Director Olmos explores the brutality of the ‘Chicano’ gang life, but never revels in it, creating a poetic and ambitious film that is to be applauded.
What a disappointment the image quality is on this HD-DVD of American Me. Universal Studios has dusted off this catalogue release, presenting it in its original aspect ratio of 1:85.1 and encoded VC-1.
There is some dust on the print and the HD transfer brings out a fair amount of natural film grain, but there are many times when the image is incredible soft and very pale. I cannot attest to how well this transfer represents the original theatrical presentation; however there are times when the colors should have shone but instead, seemed muted and bland. While that may be fitting for the Folsom prison scenes, it was out of place in the relative freedom of East L.A.
Filmed using light from mostly natural sources, the image is quite dark and features are not always distinguishable. It does aid the tone of the film at times, working to enhance the realism of the moment, but it isn’t always welcome.
Universal has provided this 1992 film with an English Dolby Digital Plus 5.1 track. It is definitely better the picture quality and for a film filled with hushed tone conversations or dialogue light scenes, it manages to be quite active in the surrounds at times. The music is never central in the speakers but supports the events on screen, albeit at a lower level. There isn’t much bass to speak of through the film, but what we do have is an audio track that suits the film well.
While this release is light on extra's, the documentary provided is excellent and earns a 'quality over quantity' three star rating.
Lives In Hazard – An Award Winning Documentary: - (57:44) – A special feature of incredible substance. This documentary was created based on production footage and interviews with gang members from ‘MC Force’ and ‘Big Hazard’. Some of the gang members actually became actors in the movie. This is a ‘making of’ that transcends the film it is associated with, becoming a dose of reality from the ruthless life of gang-ridden East L.A. It is a humble examination of the lives of several gang members, the vicious cycle of territorial violence and the disaffected youth looking to become a part of something, anything. A powerful accompanying piece both in its understanding and its damnation of gang violence.
Theatrical Trailer – (1:55)
American Me is a film with moments of genuine poetic elegance. It doesn’t try to be an action film; it doesn’t even try for thrills or drama but succeeds in pulling the viewer in to the tough life and existence of these characters for a couple of hours. Olmos uses the camera almost as an observer at times, particularly during the earlier years depicted in the film and it helps lure us into this world that he has bravely chosen to show us.

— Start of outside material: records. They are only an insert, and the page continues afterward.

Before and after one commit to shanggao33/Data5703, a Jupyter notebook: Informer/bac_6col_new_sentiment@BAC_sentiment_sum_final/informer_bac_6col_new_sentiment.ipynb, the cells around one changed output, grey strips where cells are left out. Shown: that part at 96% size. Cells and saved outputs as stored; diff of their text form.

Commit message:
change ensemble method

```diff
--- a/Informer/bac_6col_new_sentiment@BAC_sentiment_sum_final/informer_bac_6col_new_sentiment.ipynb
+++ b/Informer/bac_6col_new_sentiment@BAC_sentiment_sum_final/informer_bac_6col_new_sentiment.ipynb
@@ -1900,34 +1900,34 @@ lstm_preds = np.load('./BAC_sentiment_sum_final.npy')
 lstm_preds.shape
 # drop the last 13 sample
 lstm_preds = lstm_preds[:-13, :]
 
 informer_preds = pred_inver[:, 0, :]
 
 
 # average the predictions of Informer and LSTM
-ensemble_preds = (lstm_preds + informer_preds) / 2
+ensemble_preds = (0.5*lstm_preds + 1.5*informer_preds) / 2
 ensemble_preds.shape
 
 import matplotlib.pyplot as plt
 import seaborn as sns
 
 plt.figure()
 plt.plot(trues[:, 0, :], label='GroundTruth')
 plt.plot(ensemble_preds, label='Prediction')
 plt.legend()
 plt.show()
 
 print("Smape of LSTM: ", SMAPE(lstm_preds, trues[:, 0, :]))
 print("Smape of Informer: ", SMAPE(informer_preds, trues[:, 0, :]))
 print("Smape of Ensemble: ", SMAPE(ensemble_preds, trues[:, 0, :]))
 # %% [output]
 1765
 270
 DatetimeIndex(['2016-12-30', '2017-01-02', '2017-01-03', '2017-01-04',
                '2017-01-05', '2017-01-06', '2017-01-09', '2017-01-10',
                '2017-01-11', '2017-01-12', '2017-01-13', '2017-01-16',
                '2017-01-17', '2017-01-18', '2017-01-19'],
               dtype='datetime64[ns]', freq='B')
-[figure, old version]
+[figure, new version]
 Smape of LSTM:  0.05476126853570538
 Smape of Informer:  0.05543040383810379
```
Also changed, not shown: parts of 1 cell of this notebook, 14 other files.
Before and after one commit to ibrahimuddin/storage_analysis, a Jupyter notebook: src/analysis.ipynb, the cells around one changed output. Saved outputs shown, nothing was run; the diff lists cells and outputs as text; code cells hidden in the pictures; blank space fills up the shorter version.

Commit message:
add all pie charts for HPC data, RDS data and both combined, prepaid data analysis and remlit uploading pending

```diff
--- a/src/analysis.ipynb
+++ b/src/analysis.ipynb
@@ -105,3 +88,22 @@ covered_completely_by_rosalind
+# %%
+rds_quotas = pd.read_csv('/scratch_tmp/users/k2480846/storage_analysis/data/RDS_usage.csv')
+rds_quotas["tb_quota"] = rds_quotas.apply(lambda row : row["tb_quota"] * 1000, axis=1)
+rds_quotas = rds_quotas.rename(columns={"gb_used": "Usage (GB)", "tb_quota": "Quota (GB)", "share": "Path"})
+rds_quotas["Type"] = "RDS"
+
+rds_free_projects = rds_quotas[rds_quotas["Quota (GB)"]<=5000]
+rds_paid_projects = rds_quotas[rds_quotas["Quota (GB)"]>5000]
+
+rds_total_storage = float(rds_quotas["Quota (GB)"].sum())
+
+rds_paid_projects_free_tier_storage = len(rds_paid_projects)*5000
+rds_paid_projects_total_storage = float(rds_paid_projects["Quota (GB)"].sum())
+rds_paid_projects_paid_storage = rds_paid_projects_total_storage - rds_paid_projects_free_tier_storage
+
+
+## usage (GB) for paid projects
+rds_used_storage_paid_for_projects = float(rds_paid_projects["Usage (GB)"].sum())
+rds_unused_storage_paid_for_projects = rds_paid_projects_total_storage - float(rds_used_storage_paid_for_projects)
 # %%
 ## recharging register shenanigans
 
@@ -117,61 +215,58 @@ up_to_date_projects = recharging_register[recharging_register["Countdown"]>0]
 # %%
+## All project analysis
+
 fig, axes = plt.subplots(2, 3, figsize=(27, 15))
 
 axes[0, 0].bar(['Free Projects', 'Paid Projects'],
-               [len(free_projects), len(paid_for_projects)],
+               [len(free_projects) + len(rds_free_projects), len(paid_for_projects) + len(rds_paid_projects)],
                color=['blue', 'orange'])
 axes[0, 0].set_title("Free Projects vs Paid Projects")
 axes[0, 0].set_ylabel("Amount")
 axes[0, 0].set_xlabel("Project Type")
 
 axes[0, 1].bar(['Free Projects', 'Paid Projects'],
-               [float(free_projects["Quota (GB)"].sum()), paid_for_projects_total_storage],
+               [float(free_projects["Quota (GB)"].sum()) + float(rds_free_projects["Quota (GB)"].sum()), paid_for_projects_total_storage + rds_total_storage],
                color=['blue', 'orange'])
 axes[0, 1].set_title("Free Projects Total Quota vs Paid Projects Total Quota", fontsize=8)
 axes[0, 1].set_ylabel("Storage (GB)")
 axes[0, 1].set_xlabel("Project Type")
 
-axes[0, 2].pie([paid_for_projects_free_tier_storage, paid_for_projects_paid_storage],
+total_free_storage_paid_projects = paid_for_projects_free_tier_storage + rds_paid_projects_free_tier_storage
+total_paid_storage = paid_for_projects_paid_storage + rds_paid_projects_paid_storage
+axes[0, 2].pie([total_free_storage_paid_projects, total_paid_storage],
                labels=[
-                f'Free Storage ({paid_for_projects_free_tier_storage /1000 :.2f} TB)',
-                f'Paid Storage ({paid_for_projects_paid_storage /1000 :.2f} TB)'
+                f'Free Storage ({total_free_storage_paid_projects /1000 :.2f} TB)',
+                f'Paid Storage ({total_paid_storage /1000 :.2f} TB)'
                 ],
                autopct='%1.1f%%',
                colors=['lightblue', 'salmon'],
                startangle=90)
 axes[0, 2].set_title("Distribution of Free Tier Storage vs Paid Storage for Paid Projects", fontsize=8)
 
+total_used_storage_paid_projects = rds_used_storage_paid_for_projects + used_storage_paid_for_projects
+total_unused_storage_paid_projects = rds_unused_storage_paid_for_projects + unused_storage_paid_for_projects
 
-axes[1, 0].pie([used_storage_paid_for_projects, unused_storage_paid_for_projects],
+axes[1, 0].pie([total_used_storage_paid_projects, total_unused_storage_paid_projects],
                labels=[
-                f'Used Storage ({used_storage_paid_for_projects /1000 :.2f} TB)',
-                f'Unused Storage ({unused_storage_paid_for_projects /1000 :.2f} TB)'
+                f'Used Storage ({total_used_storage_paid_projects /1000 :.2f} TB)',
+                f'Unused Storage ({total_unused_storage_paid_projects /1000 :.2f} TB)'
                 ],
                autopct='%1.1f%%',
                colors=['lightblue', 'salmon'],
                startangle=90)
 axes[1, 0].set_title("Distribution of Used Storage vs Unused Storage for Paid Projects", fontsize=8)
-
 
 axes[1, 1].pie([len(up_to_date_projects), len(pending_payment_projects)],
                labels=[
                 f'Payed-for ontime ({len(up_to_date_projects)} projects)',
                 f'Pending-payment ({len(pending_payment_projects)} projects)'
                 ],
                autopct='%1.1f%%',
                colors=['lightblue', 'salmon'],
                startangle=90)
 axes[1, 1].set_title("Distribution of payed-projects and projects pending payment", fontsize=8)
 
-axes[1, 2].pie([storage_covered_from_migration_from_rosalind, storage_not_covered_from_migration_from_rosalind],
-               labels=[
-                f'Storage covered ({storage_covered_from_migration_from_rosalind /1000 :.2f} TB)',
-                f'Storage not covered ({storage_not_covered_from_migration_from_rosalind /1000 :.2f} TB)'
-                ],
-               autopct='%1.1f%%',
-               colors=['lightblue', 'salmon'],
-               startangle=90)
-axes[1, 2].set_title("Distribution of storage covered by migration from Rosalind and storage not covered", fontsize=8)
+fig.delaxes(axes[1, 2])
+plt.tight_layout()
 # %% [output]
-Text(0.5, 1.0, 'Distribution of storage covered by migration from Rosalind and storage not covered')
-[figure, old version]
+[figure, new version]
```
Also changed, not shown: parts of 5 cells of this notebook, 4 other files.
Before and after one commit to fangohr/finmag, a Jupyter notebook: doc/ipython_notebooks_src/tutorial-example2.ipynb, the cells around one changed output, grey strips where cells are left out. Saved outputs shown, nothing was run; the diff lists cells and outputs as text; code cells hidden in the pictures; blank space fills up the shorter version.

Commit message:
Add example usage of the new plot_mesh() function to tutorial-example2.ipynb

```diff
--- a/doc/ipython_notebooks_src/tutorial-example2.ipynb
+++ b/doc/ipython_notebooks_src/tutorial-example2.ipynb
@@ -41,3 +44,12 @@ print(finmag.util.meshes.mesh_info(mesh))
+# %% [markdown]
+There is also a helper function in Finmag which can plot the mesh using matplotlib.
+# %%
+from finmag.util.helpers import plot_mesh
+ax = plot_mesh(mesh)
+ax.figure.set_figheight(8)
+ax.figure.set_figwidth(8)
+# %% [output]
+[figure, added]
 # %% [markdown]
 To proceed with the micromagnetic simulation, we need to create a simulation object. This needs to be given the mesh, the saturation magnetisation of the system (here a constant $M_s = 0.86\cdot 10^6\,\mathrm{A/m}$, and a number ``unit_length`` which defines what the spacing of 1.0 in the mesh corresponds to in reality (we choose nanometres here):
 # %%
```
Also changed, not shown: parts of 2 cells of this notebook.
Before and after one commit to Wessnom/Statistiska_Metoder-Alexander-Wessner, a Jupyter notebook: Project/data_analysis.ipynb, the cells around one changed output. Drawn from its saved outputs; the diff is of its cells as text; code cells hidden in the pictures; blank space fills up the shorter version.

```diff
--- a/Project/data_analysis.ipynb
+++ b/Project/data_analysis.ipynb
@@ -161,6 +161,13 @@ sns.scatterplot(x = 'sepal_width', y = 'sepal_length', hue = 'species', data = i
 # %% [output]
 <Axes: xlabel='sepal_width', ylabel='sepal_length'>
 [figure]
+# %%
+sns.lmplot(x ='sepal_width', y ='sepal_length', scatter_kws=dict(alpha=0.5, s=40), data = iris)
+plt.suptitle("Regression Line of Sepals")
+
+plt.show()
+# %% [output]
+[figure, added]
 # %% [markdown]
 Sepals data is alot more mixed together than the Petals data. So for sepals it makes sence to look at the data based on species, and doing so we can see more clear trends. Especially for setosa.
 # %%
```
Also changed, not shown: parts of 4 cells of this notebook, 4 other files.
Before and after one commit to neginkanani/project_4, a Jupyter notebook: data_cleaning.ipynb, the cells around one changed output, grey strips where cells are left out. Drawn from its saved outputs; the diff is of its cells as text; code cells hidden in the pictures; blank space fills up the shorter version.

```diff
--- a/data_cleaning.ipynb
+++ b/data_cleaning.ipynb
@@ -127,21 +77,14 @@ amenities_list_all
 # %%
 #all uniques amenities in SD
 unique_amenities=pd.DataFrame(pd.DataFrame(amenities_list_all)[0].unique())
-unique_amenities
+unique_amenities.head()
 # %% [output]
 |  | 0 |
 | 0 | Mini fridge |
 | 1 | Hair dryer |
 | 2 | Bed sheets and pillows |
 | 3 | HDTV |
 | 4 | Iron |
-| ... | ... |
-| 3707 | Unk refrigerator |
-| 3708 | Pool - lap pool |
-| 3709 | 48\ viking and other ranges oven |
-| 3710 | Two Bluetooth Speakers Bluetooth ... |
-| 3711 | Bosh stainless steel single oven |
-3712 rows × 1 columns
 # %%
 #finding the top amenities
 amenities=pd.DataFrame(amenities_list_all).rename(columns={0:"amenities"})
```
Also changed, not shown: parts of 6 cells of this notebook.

According to court documents, Olmos was the victim of extortion as a result of taking on this project and showing the Mexican Mafia in less than a glowing light. Three of the film’s ex-gang member consultants were murdered following the release of this film in apparent retaliation for the homosexual rape scene. Olmos himself received death threats. Tales of the Hispanic culture are not explored by Hollywood with nearly as much interest or vigor as it could or even should. And so it is praiseworthy for Olmos to pursue this troubling topic with sincerity and a good measure of sympathy.
This is an intelligent and quite powerful film that demands both our attention and our appreciation.